NSW Greens Upper House politician Jeremy Buckingham set methane bubbling up in the Condamine River alight, making a video which went viral with 2.2m views from Friday to Sunday. The CSIRO had previously investigated the area and found the methane leakage was probably natural.
Buckingham knows better and accused the CSIRO of “making excuses” for the coal seam gas industry.
This is what Professor Damian Barrett, research director of the CSIRO’s onshore gas program says:
- Barrett said evidence from the CSIRO’s study suggested it was “unlikely” the increased gas seepage was caused by the coal seam gas industry.
“It’s not to rule it out completely, but we don’t see a direct connection, a direct relationship, between what’s happening on the gas fields up to this point in time and what’s happening in the river,” he said.
“The nature of the way those coals are laid down … those beds are discontinuous, they don’t tend to form natural connections.
“There could be a connectivity, a pathway there, but if there was it would be highly unusual.”

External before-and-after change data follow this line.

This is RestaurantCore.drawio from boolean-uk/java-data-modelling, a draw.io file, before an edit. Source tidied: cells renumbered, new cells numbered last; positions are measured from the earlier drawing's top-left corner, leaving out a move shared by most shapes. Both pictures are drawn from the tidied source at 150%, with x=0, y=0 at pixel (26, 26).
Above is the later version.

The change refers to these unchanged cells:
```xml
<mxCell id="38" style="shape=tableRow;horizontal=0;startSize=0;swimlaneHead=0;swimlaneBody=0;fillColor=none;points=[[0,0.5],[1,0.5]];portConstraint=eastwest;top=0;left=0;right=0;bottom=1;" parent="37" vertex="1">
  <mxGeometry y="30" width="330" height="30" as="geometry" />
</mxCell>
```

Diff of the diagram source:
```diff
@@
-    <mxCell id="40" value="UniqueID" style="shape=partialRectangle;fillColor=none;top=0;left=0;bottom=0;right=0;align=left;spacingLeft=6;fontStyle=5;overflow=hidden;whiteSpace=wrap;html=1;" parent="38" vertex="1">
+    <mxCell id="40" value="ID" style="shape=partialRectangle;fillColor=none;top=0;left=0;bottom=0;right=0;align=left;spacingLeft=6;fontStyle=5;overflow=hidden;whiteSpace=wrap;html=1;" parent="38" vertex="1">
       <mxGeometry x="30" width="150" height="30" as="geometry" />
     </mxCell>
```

Barrett said it was not an “unusual occurrence” for that part of the river to hold a flame if it was not flowing, although lighting it was “not necessarily an advisable thing to do”, and said there were a number of places in the world – notably the Eternal Flame Falls in Shale Creek Preserve in upstate New York – that could hold a flame for most of the year.

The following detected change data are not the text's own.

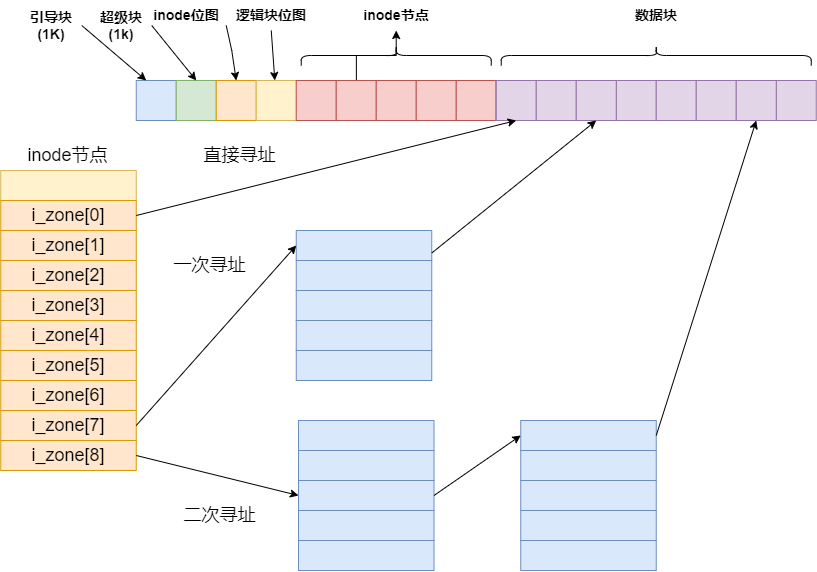
zgjsxx/static-img-repo keeps this draw.io diagram as blog/Linux/Linux-0.11-fs/inode_search_address.png. Above is the earlier version. Source tidied: cells renumbered, new cells last; positions are measured from the earlier drawing's top-left corner, leaving out a move shared by most shapes.
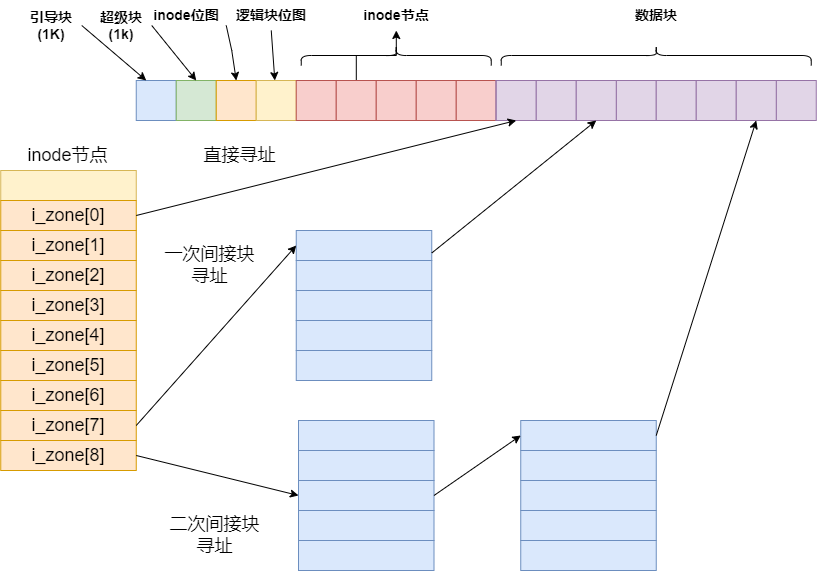
The same diagram one commit later.

The edit, as a diff of the source:
```diff
@@ -71,14 +71,14 @@
     <mxCell id="24" value="&lt;font style=&quot;font-size: 14px;&quot;&gt;&lt;b&gt;数据块&lt;/b&gt;&lt;/font&gt;" style="text;strokeColor=none;align=center;fillColor=none;html=1;verticalAlign=middle;whiteSpace=wrap;rounded=0;" parent="1" vertex="1">
       <mxGeometry x="625.8" y="100" width="60" height="30" as="geometry" />
     </mxCell>
-    <mxCell id="25" style="endArrow=classic;html=1;rounded=0;entryX=0.5;entryY=0;entryDx=0;entryDy=0;exitX=1;exitY=0.5;exitDx=0;exitDy=0;" parent="1" edge="1" target="15">
-      <mxGeometry relative="1" as="geometry">
-        <mxPoint x="225.8" y="125" as="sourcePoint" />
-        <Array as="points">
-          <mxPoint x="231.2" y="150" />
-        </Array>
-      </mxGeometry>
-    </mxCell>
+    <mxCell id="74" style="endArrow=classic;html=1;rounded=0;entryX=0.5;entryY=0;entryDx=0;entryDy=0;exitX=1;exitY=0.5;exitDx=0;exitDy=0;" parent="1" edge="1" target="15">
+      <mxGeometry relative="1" as="geometry">
+        <mxPoint x="225.8" y="125" as="sourcePoint" />
+        <Array as="points">
+          <mxPoint x="231.2" y="150" />
+        </Array>
+      </mxGeometry>
+    </mxCell>
     <mxCell id="26" style="endArrow=classic;html=1;rounded=0;exitX=0.5;exitY=1;exitDx=0;exitDy=0;" parent="1" edge="1" source="22" target="16">
       <mxGeometry relative="1" as="geometry" />
     </mxCell>
@@ -103,39 +103,39 @@
     <mxCell id="33" style="shape=curlyBracket;whiteSpace=wrap;html=1;rounded=1;labelPosition=left;verticalLabelPosition=middle;align=right;verticalAlign=middle;rotation=90;" parent="1" vertex="1">
       <mxGeometry x="385.8" y="60" width="20" height="190" as="geometry" />
     </mxCell>
-    <mxCell id="34" style="rounded=0;whiteSpace=wrap;html=1;fillColor=#e1d5e7;strokeColor=#9673a6;" parent="1" vertex="1">
-      <mxGeometry x="495.8" y="180" width="40" height="40" as="geometry" />
-    </mxCell>
-    <mxCell id="35" style="rounded=0;whiteSpace=wrap;html=1;fillColor=#e1d5e7;strokeColor=#9673a6;" parent="1" vertex="1">
-      <mxGeometry x="535.8" y="180" width="40" height="40" as="geometry" />
-    </mxCell>
-    <mxCell id="36" style="rounded=0;whiteSpace=wrap;html=1;fillColor=#e1d5e7;strokeColor=#9673a6;" parent="1" vertex="1">
-      <mxGeometry x="575.8" y="180" width="40" height="40" as="geometry" />
-    </mxCell>
+    <mxCell id="75" style="rounded=0;whiteSpace=wrap;html=1;fillColor=#e1d5e7;strokeColor=#9673a6;" parent="1" vertex="1">
+      <mxGeometry x="495.8" y="180" width="40" height="40" as="geometry" />
+    </mxCell>
+    <mxCell id="76" style="rounded=0;whiteSpace=wrap;html=1;fillColor=#e1d5e7;strokeColor=#9673a6;" parent="1" vertex="1">
+      <mxGeometry x="535.8" y="180" width="40" height="40" as="geometry" />
+    </mxCell>
+    <mxCell id="77" style="rounded=0;whiteSpace=wrap;html=1;fillColor=#e1d5e7;strokeColor=#9673a6;" parent="1" vertex="1">
+      <mxGeometry x="575.8" y="180" width="40" height="40" as="geometry" />
+    </mxCell>
     <mxCell id="37" style="rounded=0;whiteSpace=wrap;html=1;fillColor=#e1d5e7;strokeColor=#9673a6;" parent="1" vertex="1">
       <mxGeometry x="615.8" y="180" width="40" height="40" as="geometry" />
     </mxCell>
-    <mxCell id="38" style="rounded=0;whiteSpace=wrap;html=1;fillColor=#e1d5e7;strokeColor=#9673a6;" parent="1" vertex="1">
-      <mxGeometry x="495.8" y="180" width="40" height="40" as="geometry" />
-    </mxCell>
-    <mxCell id="39" style="rounded=0;whiteSpace=wrap;html=1;fillColor=#e1d5e7;strokeColor=#9673a6;" parent="1" vertex="1">
-      <mxGeometry x="535.8" y="180" width="40" height="40" as="geometry" />
-    </mxCell>
-    <mxCell id="40" style="rounded=0;whiteSpace=wrap;html=1;fillColor=#e1d5e7;strokeColor=#9673a6;" parent="1" vertex="1">
-      <mxGeometry x="495.8" y="180" width="40" height="40" as="geometry" />
-    </mxCell>
-    <mxCell id="41" style="rounded=0;whiteSpace=wrap;html=1;fillColor=#e1d5e7;strokeColor=#9673a6;" parent="1" vertex="1">
-      <mxGeometry x="535.8" y="180" width="40" height="40" as="geometry" />
-    </mxCell>
-    <mxCell id="42" style="rounded=0;whiteSpace=wrap;html=1;fillColor=#e1d5e7;strokeColor=#9673a6;" parent="1" vertex="1">
-      <mxGeometry x="495.8" y="180" width="40" height="40" as="geometry" />
-    </mxCell>
-    <mxCell id="43" style="rounded=0;whiteSpace=wrap;html=1;fillColor=#e1d5e7;strokeColor=#9673a6;" parent="1" vertex="1">
-      <mxGeometry x="535.8" y="180" width="40" height="40" as="geometry" />
-    </mxCell>
-    <mxCell id="44" style="rounded=0;whiteSpace=wrap;html=1;fillColor=#e1d5e7;strokeColor=#9673a6;" parent="1" vertex="1">
-      <mxGeometry x="575.8" y="180" width="40" height="40" as="geometry" />
-    </mxCell>
+    <mxCell id="78" style="rounded=0;whiteSpace=wrap;html=1;fillColor=#e1d5e7;strokeColor=#9673a6;" parent="1" vertex="1">
+      <mxGeometry x="495.8" y="180" width="40" height="40" as="geometry" />
+    </mxCell>
+    <mxCell id="79" style="rounded=0;whiteSpace=wrap;html=1;fillColor=#e1d5e7;strokeColor=#9673a6;" parent="1" vertex="1">
+      <mxGeometry x="535.8" y="180" width="40" height="40" as="geometry" />
+    </mxCell>
+    <mxCell id="80" style="rounded=0;whiteSpace=wrap;html=1;fillColor=#e1d5e7;strokeColor=#9673a6;" parent="1" vertex="1">
+      <mxGeometry x="495.8" y="180" width="40" height="40" as="geometry" />
+    </mxCell>
+    <mxCell id="81" style="rounded=0;whiteSpace=wrap;html=1;fillColor=#e1d5e7;strokeColor=#9673a6;" parent="1" vertex="1">
+      <mxGeometry x="535.8" y="180" width="40" height="40" as="geometry" />
+    </mxCell>
+    <mxCell id="82" style="rounded=0;whiteSpace=wrap;html=1;fillColor=#e1d5e7;strokeColor=#9673a6;" parent="1" vertex="1">
+      <mxGeometry x="495.8" y="180" width="40" height="40" as="geometry" />
+    </mxCell>
+    <mxCell id="83" style="rounded=0;whiteSpace=wrap;html=1;fillColor=#e1d5e7;strokeColor=#9673a6;" parent="1" vertex="1">
+      <mxGeometry x="535.8" y="180" width="40" height="40" as="geometry" />
+    </mxCell>
+    <mxCell id="84" style="rounded=0;whiteSpace=wrap;html=1;fillColor=#e1d5e7;strokeColor=#9673a6;" parent="1" vertex="1">
+      <mxGeometry x="575.8" y="180" width="40" height="40" as="geometry" />
+    </mxCell>
     <mxCell id="45" style="rounded=0;whiteSpace=wrap;html=1;fillColor=#e1d5e7;strokeColor=#9673a6;" parent="1" vertex="1">
       <mxGeometry x="775.8" y="180" width="40" height="40" as="geometry" />
     </mxCell>
@@ -151,9 +151,9 @@
     <mxCell id="49" style="shape=curlyBracket;whiteSpace=wrap;html=1;rounded=1;labelPosition=left;verticalLabelPosition=middle;align=right;verticalAlign=middle;rotation=90;" parent="1" vertex="1">
       <mxGeometry x="645.8" width="20" height="310" as="geometry" />
     </mxCell>
-    <mxCell id="50" style="endArrow=classic;html=1;rounded=0;fontSize=18;exitX=1;exitY=0.5;exitDx=0;exitDy=0;entryX=0.5;entryY=1;entryDx=0;entryDy=0;" parent="1" edge="1" source="4" target="42">
-      <mxGeometry relative="1" as="geometry" />
-    </mxCell>
+    <mxCell id="85" style="endArrow=classic;html=1;rounded=0;fontSize=18;exitX=1;exitY=0.5;exitDx=0;exitDy=0;entryX=0.5;entryY=1;entryDx=0;entryDy=0;" parent="1" edge="1" source="4" target="82">
+      <mxGeometry relative="1" as="geometry" />
+    </mxCell>
     <mxCell id="51" style="rounded=0;whiteSpace=wrap;html=1;fontSize=18;fillColor=#dae8fc;strokeColor=#6c8ebf;" parent="1" vertex="1">
       <mxGeometry x="295.8" y="330" width="135.5" height="30" as="geometry" />
     </mxCell>
@@ -172,9 +172,9 @@
     <mxCell id="56" style="endArrow=classic;html=1;rounded=0;fontSize=18;exitX=1;exitY=0.5;exitDx=0;exitDy=0;entryX=0;entryY=0.5;entryDx=0;entryDy=0;" parent="1" edge="1" source="11" target="51">
       <mxGeometry relative="1" as="geometry" />
     </mxCell>
-    <mxCell id="57" style="endArrow=classic;html=1;rounded=0;fontSize=18;exitX=1;exitY=0.75;exitDx=0;exitDy=0;entryX=0.5;entryY=1;entryDx=0;entryDy=0;" parent="1" edge="1" source="51" target="44">
-      <mxGeometry relative="1" as="geometry" />
-    </mxCell>
+    <mxCell id="86" style="endArrow=classic;html=1;rounded=0;fontSize=18;exitX=1;exitY=0.75;exitDx=0;exitDy=0;entryX=0.5;entryY=1;entryDx=0;entryDy=0;" parent="1" edge="1" source="51" target="84">
+      <mxGeometry relative="1" as="geometry" />
+    </mxCell>
     <mxCell id="58" style="endArrow=classic;html=1;rounded=0;fontSize=18;exitX=1;exitY=0.5;exitDx=0;exitDy=0;entryX=0;entryY=0.5;entryDx=0;entryDy=0;" parent="1" edge="1" source="12" target="61">
       <mxGeometry relative="1" as="geometry" />
     </mxCell>
@@ -217,11 +217,11 @@
     <mxCell id="71" value="直接寻址" style="text;strokeColor=none;align=center;fillColor=none;html=1;verticalAlign=middle;whiteSpace=wrap;rounded=0;fontSize=18;" parent="1" vertex="1">
       <mxGeometry x="188.5" y="240" width="100.5" height="30" as="geometry" />
     </mxCell>
-    <mxCell id="72" value="一次寻址" style="text;strokeColor=none;align=center;fillColor=none;html=1;verticalAlign=middle;whiteSpace=wrap;rounded=0;fontSize=18;" parent="1" vertex="1">
-      <mxGeometry x="158.5" y="350" width="100.5" height="30" as="geometry" />
-    </mxCell>
-    <mxCell id="73" value="二次寻址" style="text;strokeColor=none;align=center;fillColor=none;html=1;verticalAlign=middle;whiteSpace=wrap;rounded=0;fontSize=18;" parent="1" vertex="1">
-      <mxGeometry x="168.5" y="600" width="100.5" height="30" as="geometry" />
-    </mxCell>
+    <mxCell id="87" value="一次间接块寻址" style="text;strokeColor=none;align=center;fillColor=none;html=1;verticalAlign=middle;whiteSpace=wrap;rounded=0;fontSize=18;" parent="1" vertex="1">
+      <mxGeometry x="158.5" y="350" width="100.5" height="30" as="geometry" />
+    </mxCell>
+    <mxCell id="88" value="二次间接块寻址" style="text;strokeColor=none;align=center;fillColor=none;html=1;verticalAlign=middle;whiteSpace=wrap;rounded=0;fontSize=18;" parent="1" vertex="1">
+      <mxGeometry x="163.5" y="620" width="100.5" height="30" as="geometry" />
+    </mxCell>
   </root>
 </mxGraphModel>
```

There was also this explanation from the CSIRO:
- Barrett said the amount of gas seeping in that area had markedly increased in the past 12 months, a trend he said could be caused by a shift in sediment from the river bed, which would mean the gas was less dispersed, or could be the result of water that rushed into the alluvial aquifer during the 2011 Queensland floods slowly depleting, which would release the pressure and allow more methane to come to the surface.
In the latter Barrett says succinctly:
“The isotopic signature is telling us it’s coming from coal at that point in the landscape but coal is quite close to the surface and there’s a naturally existing small fault line, which cuts the river at that point,” he said.
Soon after the increased bubbling was first reported in 2012, geologist Gavin Mudd did a piece in The Conversation explaining the setup. Essentially the CSG is found in the Walloon Coal Measures, the coal-bearing aquifers which mostly lie below the Condamine Alluvium, the groundwater aquifers used for stock, agriculture and even human consumption. The Coal Measures and the Condamine Alluvium are mostly separated by layers of sandstone. Extracting CSG is done by dewatering the coal bearing aquifers. The biggest risk is that with the reduction in pressure in the coal aquifers, fissures can develop which drain or depressurise the useful groundwater aquifers.
Mudd’s opinion in this case was that “there is clearly a technically plausible process for CSG activities to be a factor in the methane gas now bubbling to the surface – either wholly or in part.”
He would find it hard to believe that the CSG had nothing to do with the bubbling.
The CSIRO have said they can’t be sure, but there is a plausible natural explanation and that the involvement of CSG is unlikely. There are also reasons why it is increasing and may have not been observed before by local farmers.
I understand that gas bubbles have been observed for many years in parts of the Condamine and it is part of traditional Aboriginal knowledge. I’m not sure about the exact site where it’s happening now.
On the issues of uncertainty and risk with CSG mining, have a look at my post at Larvatus Prodeo (especially the pictures), where I quoted John Helmuth:
- When a well is drilled information about the geology is gathered. However, no certain information can be gained about the existence of “geological flaws, fissures, faults, joints and planes of weaknesses, load and relaxation cracks” between the wells.
Nevertheless the CSIRO have assessed the area and find a connection with CSG mining unlikely.
I don’t know whether fracking has been employed in the area, but I doubt it.
The coal seam gas industry is basically evil, but Buckingham shouldn’t shouldn’t make damaging allegations about the honesty of scientists unless he is very sure of his ground and has science rather than stunts to back them up.
I thought I might include here some links to earlier work. Some of us did quite a lot back in 2012 under the banner of FAQ Research in a joint project with Crikey. At the main link you will find further links to research articles, film interviews, blog posts and photo essays.
Robert Merkel did an overview paper:
Here’s some of my stuff, before and during the FAQ project:
- Coal seam gas prospects: economic bonanza or future industrial wasteland? (2010)
Finally Mark’s 2013 post Coal Seam Gas, Four Corners, and failed governance has direct relevance to the present issue, see especially the comments thread.
I’ll stick with ‘don’t know’. It’s possible there is a connection with CSG. Maybe, maybe not.
I don’t think, however, that Buckingham has a warrant to accuse Barrett of being a mining industry apologist.